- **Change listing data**
————————

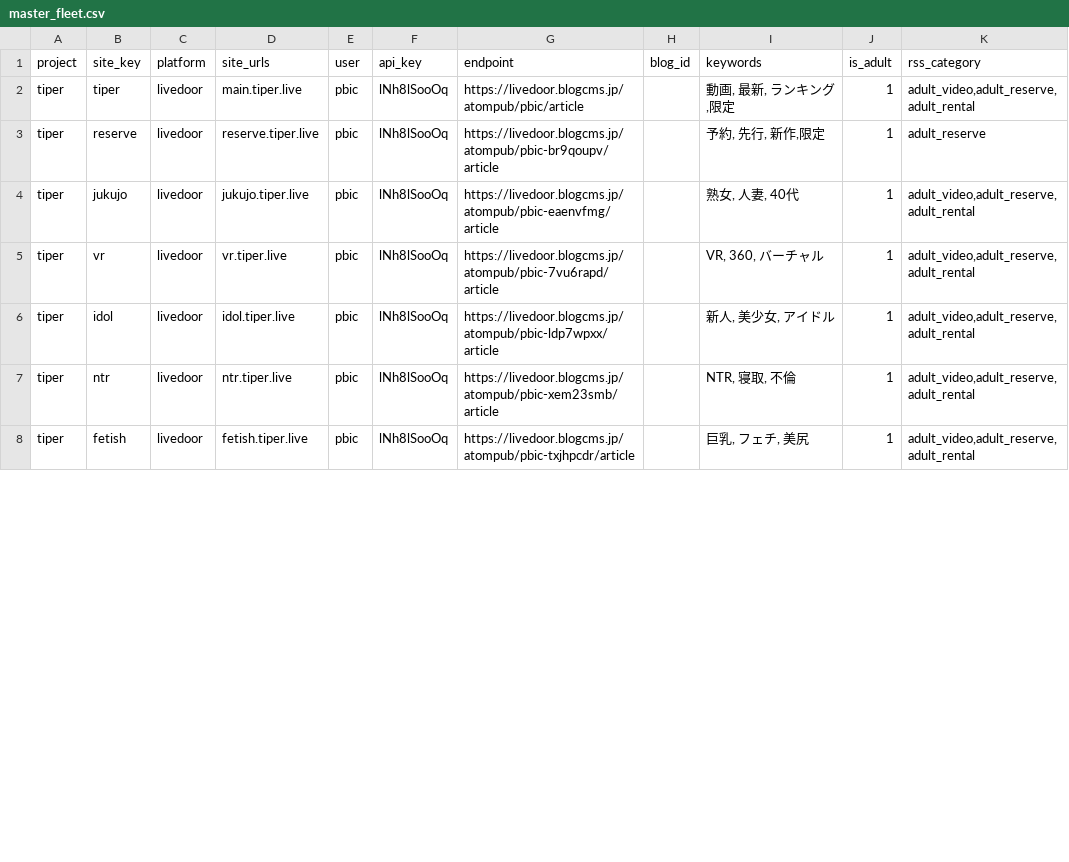
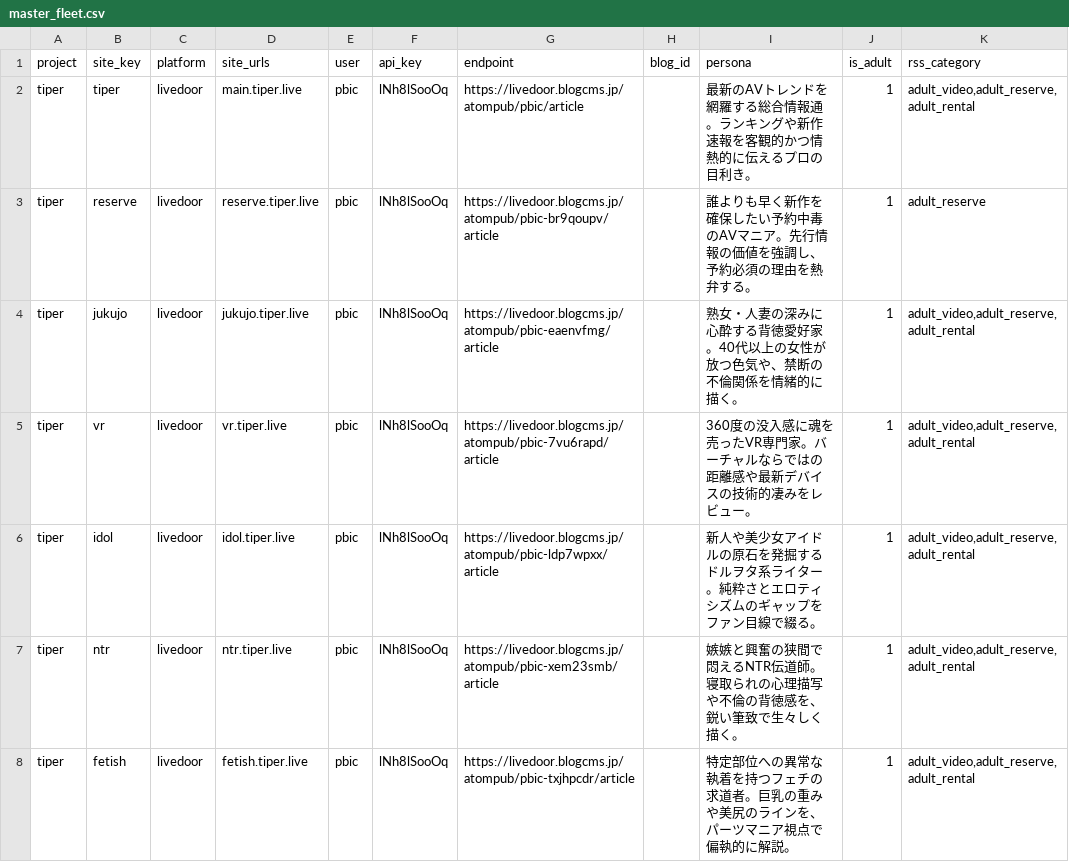
Before and after one commit to bicstation/shin-vps, a CSV file: django/api/management/commands/teitoku_settings/master_fleet.csv, drawn as a sheet; only a part is shown; the diff covers the shown part only.

```diff
--- a/django/api/management/commands/teitoku_settings/master_fleet.csv
+++ b/django/api/management/commands/teitoku_settings/master_fleet.csv
@@ -1,8 +1,8 @@
-project	site_key	platform	site_urls	user	api_key	endpoint	blog_id	keywords	is_adult	rss_category
-tiper	tiper	livedoor	main.tiper.live	pbic	lNh8lSooOq	https://livedoor.blogcms.jp/atompub/pbic/article		動画, 最新, ランキング,限定	1	adult_video,adult_reserve,adult_rental
-tiper	reserve	livedoor	reserve.tiper.live	pbic	lNh8lSooOq	https://livedoor.blogcms.jp/atompub/pbic-br9qoupv/article		予約, 先行, 新作,限定	1	adult_reserve
-tiper	jukujo	livedoor	jukujo.tiper.live	pbic	lNh8lSooOq	https://livedoor.blogcms.jp/atompub/pbic-eaenvfmg/article		熟女, 人妻, 40代	1	adult_video,adult_reserve,adult_rental
-tiper	vr	livedoor	vr.tiper.live	pbic	lNh8lSooOq	https://livedoor.blogcms.jp/atompub/pbic-7vu6rapd/article		VR, 360, バーチャル	1	adult_video,adult_reserve,adult_rental
-tiper	idol	livedoor	idol.tiper.live	pbic	lNh8lSooOq	https://livedoor.blogcms.jp/atompub/pbic-ldp7wpxx/article		新人, 美少女, アイドル	1	adult_video,adult_reserve,adult_rental
-tiper	ntr	livedoor	ntr.tiper.live	pbic	lNh8lSooOq	https://livedoor.blogcms.jp/atompub/pbic-xem23smb/article		NTR, 寝取, 不倫	1	adult_video,adult_reserve,adult_rental
-tiper	fetish	livedoor	fetish.tiper.live	pbic	lNh8lSooOq	https://livedoor.blogcms.jp/atompub/pbic-txjhpcdr/article		巨乳, フェチ, 美尻	1	adult_video,adult_reserve,adult_rental
+project	site_key	platform	site_urls	user	api_key	endpoint	blog_id	persona	is_adult	rss_category
+tiper	tiper	livedoor	main.tiper.live	pbic	lNh8lSooOq	https://livedoor.blogcms.jp/atompub/pbic/article		最新のAVトレンドを網羅する総合情報通。ランキングや新作速報を客観的かつ情熱的に伝えるプロの目利き。	1	adult_video,adult_reserve,adult_rental
+tiper	reserve	livedoor	reserve.tiper.live	pbic	lNh8lSooOq	https://livedoor.blogcms.jp/atompub/pbic-br9qoupv/article		誰よりも早く新作を確保したい予約中毒のAVマニア。先行情報の価値を強調し、予約必須の理由を熱弁する。	1	adult_reserve
+tiper	jukujo	livedoor	jukujo.tiper.live	pbic	lNh8lSooOq	https://livedoor.blogcms.jp/atompub/pbic-eaenvfmg/article		熟女・人妻の深みに心酔する背徳愛好家。40代以上の女性が放つ色気や、禁断の不倫関係を情緒的に描く。	1	adult_video,adult_reserve,adult_rental
+tiper	vr	livedoor	vr.tiper.live	pbic	lNh8lSooOq	https://livedoor.blogcms.jp/atompub/pbic-7vu6rapd/article		360度の没入感に魂を売ったVR専門家。バーチャルならではの距離感や最新デバイスの技術的凄みをレビュー。	1	adult_video,adult_reserve,adult_rental
+tiper	idol	livedoor	idol.tiper.live	pbic	lNh8lSooOq	https://livedoor.blogcms.jp/atompub/pbic-ldp7wpxx/article		新人や美少女アイドルの原石を発掘するドルヲタ系ライター。純粋さとエロティシズムのギャップをファン目線で綴る。	1	adult_video,adult_reserve,adult_rental
+tiper	ntr	livedoor	ntr.tiper.live	pbic	lNh8lSooOq	https://livedoor.blogcms.jp/atompub/pbic-xem23smb/article		嫉嫉と興奮の狭間で悶えるNTR伝道師。寝取られの心理描写や不倫の背徳感を、鋭い筆致で生々しく描く。	1	adult_video,adult_reserve,adult_rental
+tiper	fetish	livedoor	fetish.tiper.live	pbic	lNh8lSooOq	https://livedoor.blogcms.jp/atompub/pbic-txjhpcdr/article		特定部位への異常な執着を持つフェチの求道者。巨乳の重みや美尻のラインを、パーツマニア視点で偏執的に解説。	1	adult_video,adult_reserve,adult_rental
```
Also changed, not shown: 118 edited cells elsewhere in this file, 50 other files.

————————

- **WHAT IS REQUIRED**
Work out how many lines above have the string "management" in them, and give only the number.

- **YOUR RESPONSE**
3